◆ Work task ◆
The word "figure" occurs in some lines of the listing. Copy those lines.

◆ Information shown ◆
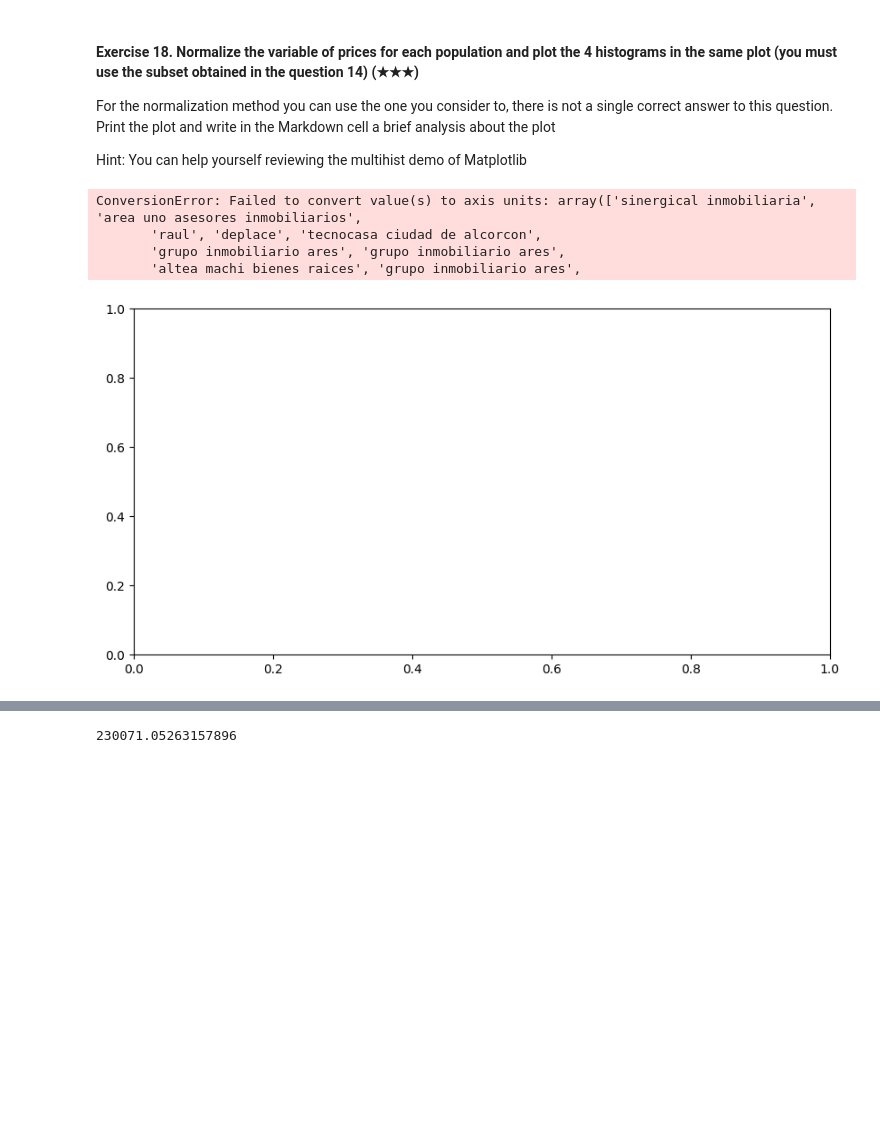
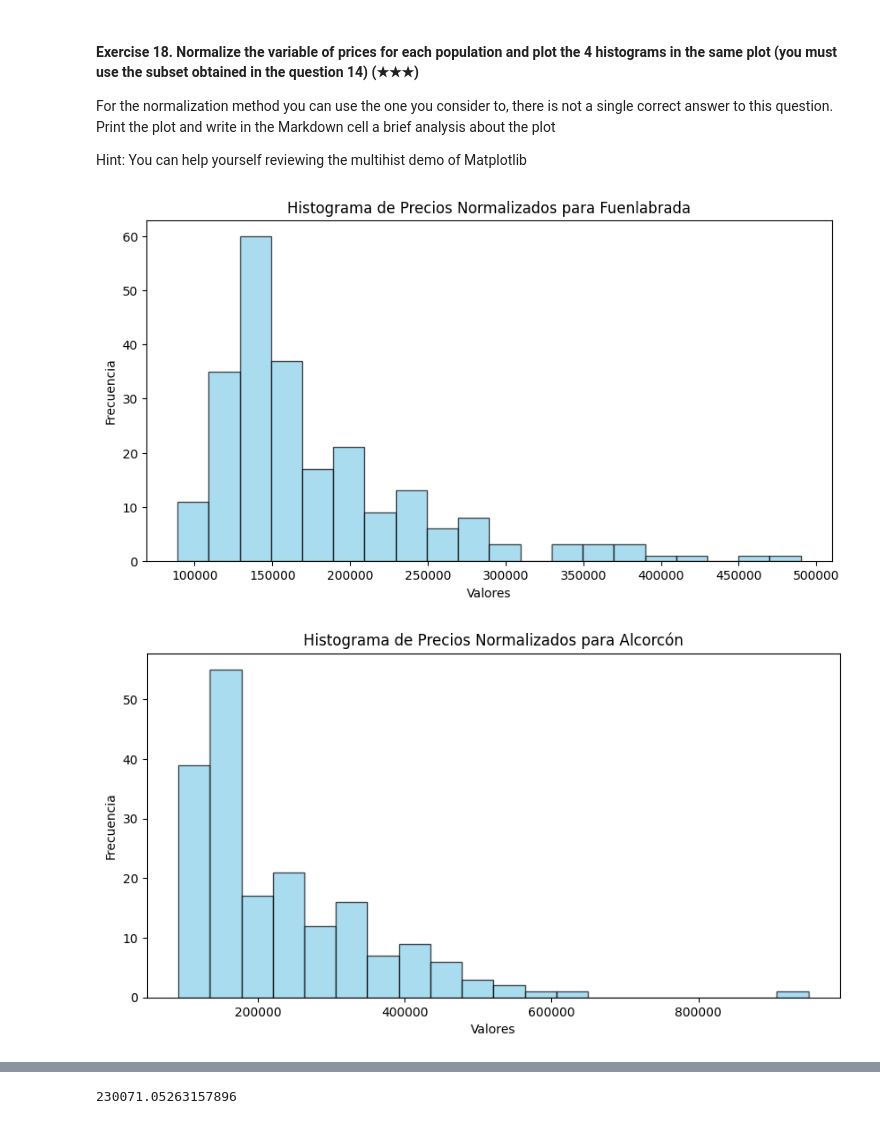
Before and after one commit to felipefernandezmendez/realestate-datacleanup-exercise, a Jupyter notebook: project.es.ipynb, the cells around one changed output, grey strips where cells are left out. Drawn from its saved outputs; the diff is of its cells as text; code cells hidden in the pictures; blank space fills up the shorter version.

```diff
--- a/project.es.ipynb
+++ b/project.es.ipynb
@@ -499,17 +503,18 @@ sub_ds['precio_normalizado'] = sub_ds.apply(normalize_prices, axis=1)
 
 
 l5_norm_prices = sub_ds.groupby("level5")
+poblaciones = sub_ds['level5'].unique()
 # %%
-for poblacion, datos in l5_norm_prices:
+import matplotlib.pyplot as plt
+
+for poblacion in poblaciones:
     plt.figure(figsize=(10,5))
+    datos = ds[ds['level5'] == poblacion]['price']
     plt.hist(datos, bins=20, alpha=0.7, color='skyblue', edgecolor= "black")
     plt.title(f"Histograma de Precios Normalizados para {poblacion}")
     plt.xlabel("Valores")
     plt.ylabel("Frecuencia")
     plt.show()
 # %% [output]
-ConversionError: Failed to convert value(s) to axis units: array(['sinergical inmobiliaria', 'area uno asesores inmobiliarios',
-       'raul', 'deplace', 'tecnocasa ciudad de alcorcon',
-       'grupo inmobiliario ares', 'grupo inmobiliario ares',
-       'altea machi bienes raices', 'grupo inmobiliario ares',
-[figure, old version]
+[figure, new version]
+[figure, added]
```
Also changed, not shown: parts of 19 cells of this notebook.
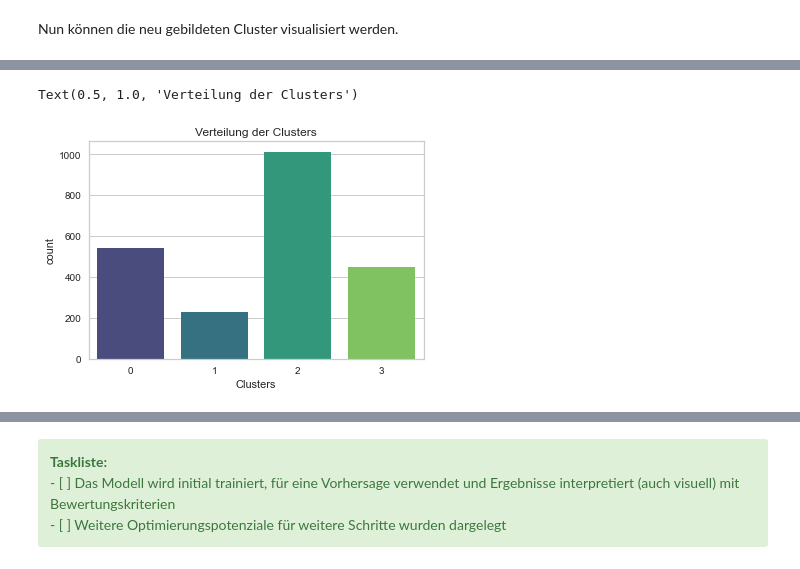
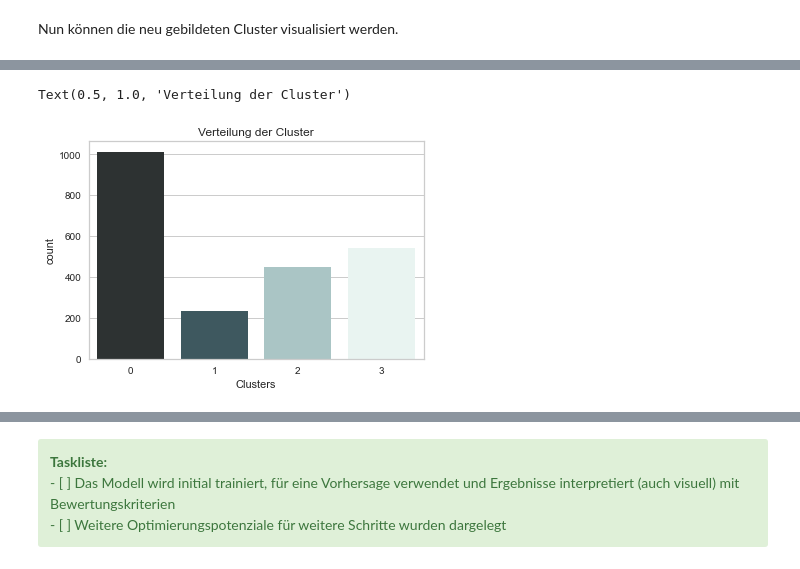
Before and after one commit to Wernsch/pda_customer_personality_analysis, a Jupyter notebook: notebook_custumer-personality-analysis.ipynb, the cells around one changed output, grey strips where cells are left out. Drawn from its saved outputs; the diff is of its cells as text; code cells hidden in the pictures.

```diff
--- a/notebook_custumer-personality-analysis.ipynb
+++ b/notebook_custumer-personality-analysis.ipynb
@@ -1054,7 +1081,9 @@ Mit Hilfe der Elbow-Method und dem KElbowVisualizer wird die passende Anzahl an
 # %% [markdown]
 Nun wird das K-Means Clustering Modell angewandt. Dazu werden die bereits als passend identifizierten 4 Cluster vorgegeben. Die Vorhersagen `predictions`, zu welchem Cluster ein Dateneintrag zurgeordnet werden soll, werden dem Dataframe als weitere Spalte hinzugefügt.
 # %%
-kmeans = KMeans(n_clusters=4, random_state=42)
+# Clusterzuordnung mit kmeans Algorithmus berechnen und anschließend als neue Spalte dem Dataframe hinzufügen
+
+kmeans = KMeans(n_clusters=4, n_init=20, max_iter=600 )
 predictions = kmeans.fit_predict(X)
 
 X["Clusters"] = predictions
@@ -1075,7 +1177,9 @@ Nun können die neu gebildeten Cluster visualisiert werden.
 # %%
+# Erstellung eines Säulendiagramms zur Darstellung der Clusterverteilung
 plt.figure(figsize = (6, 4))
-pl = sns.countplot(x=X["Clusters"], palette="viridis")
-pl.set_title("Verteilung der Clusters")
+pal = ["#2C3333", "#395B64", "#A5C9CA", "#E7F6F2"]
+pl = sns.countplot(x=X["Clusters"], palette= pal)
+pl.set_title("Verteilung der Cluster")
 # %% [output]
-Text(0.5, 1.0, 'Verteilung der Clusters')
+Text(0.5, 1.0, 'Verteilung der Cluster')
-[figure, old version]
+[figure, new version]
```
Also changed, not shown: parts of 67 cells of this notebook.
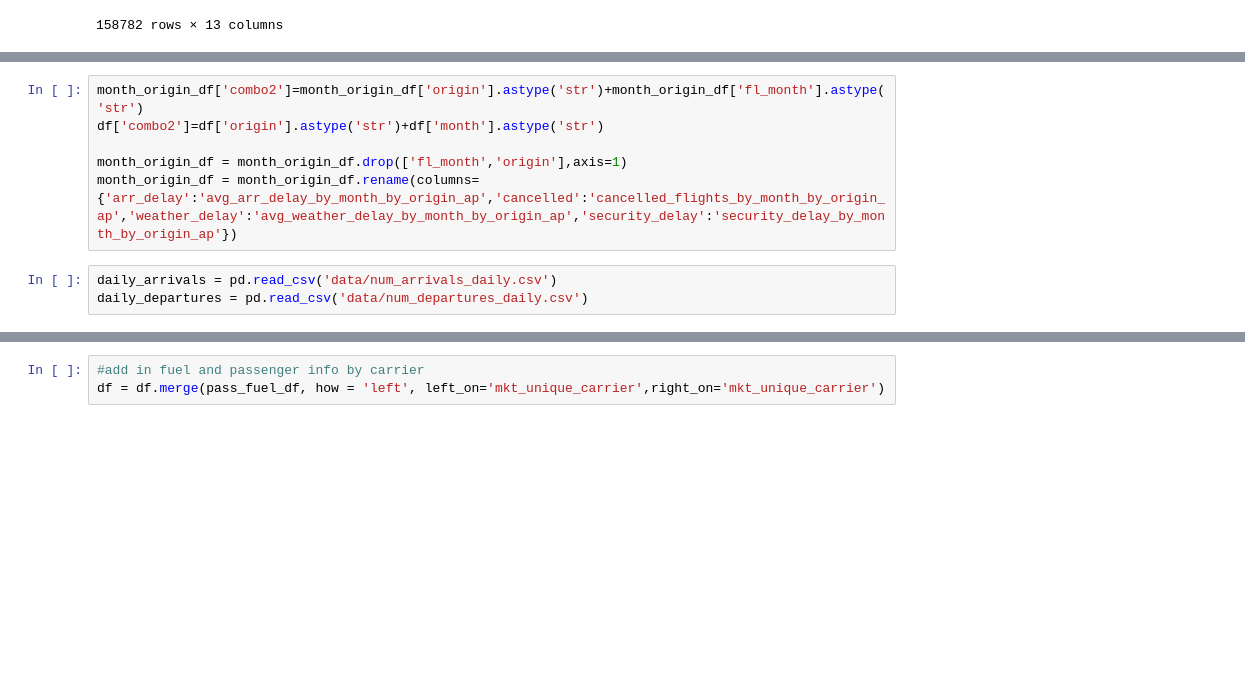
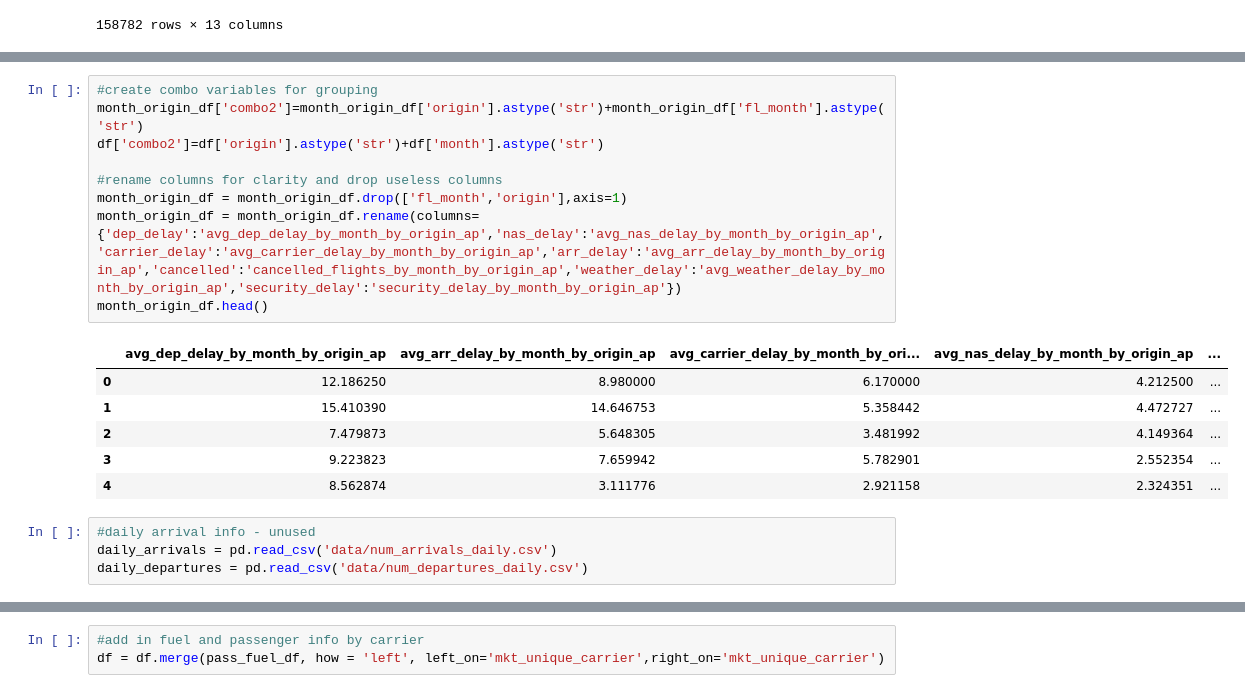
Before and after one commit to ucheokechukwu/-Airflight-Delays-Classification-and-Regression-Machine-Learning, a Jupyter notebook: Modeling/XGBoost_AW.ipynb, the cells around one changed output, grey strips where cells are left out. Cells and saved outputs as stored; diff of their text form; blank space fills up the shorter version.

```diff
--- a/Modeling/XGBoost_AW.ipynb
+++ b/Modeling/XGBoost_AW.ipynb
@@ -56,9 +111,20 @@ month_dest_df = month_dest_df.rename(columns={'arr_delay':'avg_arr_delay_by_mont
 # %%
+#create combo variables for grouping
 month_origin_df['combo2']=month_origin_df['origin'].astype('str')+month_origin_df['fl_month'].astype('str')
 df['combo2']=df['origin'].astype('str')+df['month'].astype('str')
 
+#rename columns for clarity and drop useless columns
 month_origin_df = month_origin_df.drop(['fl_month','origin'],axis=1)
-month_origin_df = month_origin_df.rename(columns={'arr_delay':'avg_arr_delay_by_month_by_origin_ap','cancelled':'cancelled_flights_by_month_by_origin_ap','weather_delay':'avg_weather_delay_by_month_by_origin_ap','security_delay':'security_delay_by_month_by_origin_ap'})
+month_origin_df = month_origin_df.rename(columns={'dep_delay':'avg_dep_delay_by_month_by_origin_ap','nas_delay':'avg_nas_delay_by_month_by_origin_ap','carrier_delay':'avg_carrier_delay_by_month_by_origin_ap','arr_delay':'avg_arr_delay_by_month_by_origin_ap','cancelled':'cancelled_flights_by_month_by_origin_ap','weather_delay':'avg_weather_delay_by_month_by_origin_ap','security_delay':'security_delay_by_month_by_origin_ap'})
+month_origin_df.head()
+# %% [output]
+|  | avg_dep_delay_by_month_by_origin_ap | avg_arr_delay_by_month_by_origin_ap | avg_carrier_delay_by_month_by_ori... | avg_nas_delay_by_month_by_origin_ap | ... |
+| 0 | 12.186250 | 8.980000 | 6.170000 | 4.212500 | ... |
+| 1 | 15.410390 | 14.646753 | 5.358442 | 4.472727 | ... |
+| 2 | 7.479873 | 5.648305 | 3.481992 | 4.149364 | ... |
+| 3 | 9.223823 | 7.659942 | 5.782901 | 2.552354 | ... |
+| 4 | 8.562874 | 3.111776 | 2.921158 | 2.324351 | ... |
 # %%
+#daily arrival info - unused
 daily_arrivals = pd.read_csv('data/num_arrivals_daily.csv')
 daily_departures = pd.read_csv('data/num_departures_daily.csv')
```
Also changed, not shown: parts of 32 cells of this notebook.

◆ Response to the exercise ◆
     plt.figure(figsize=(10,5))
-[figure, old version]
+[figure, new version]
+[figure, added]
 plt.figure(figsize = (6, 4))
-[figure, old version]
+[figure, new version]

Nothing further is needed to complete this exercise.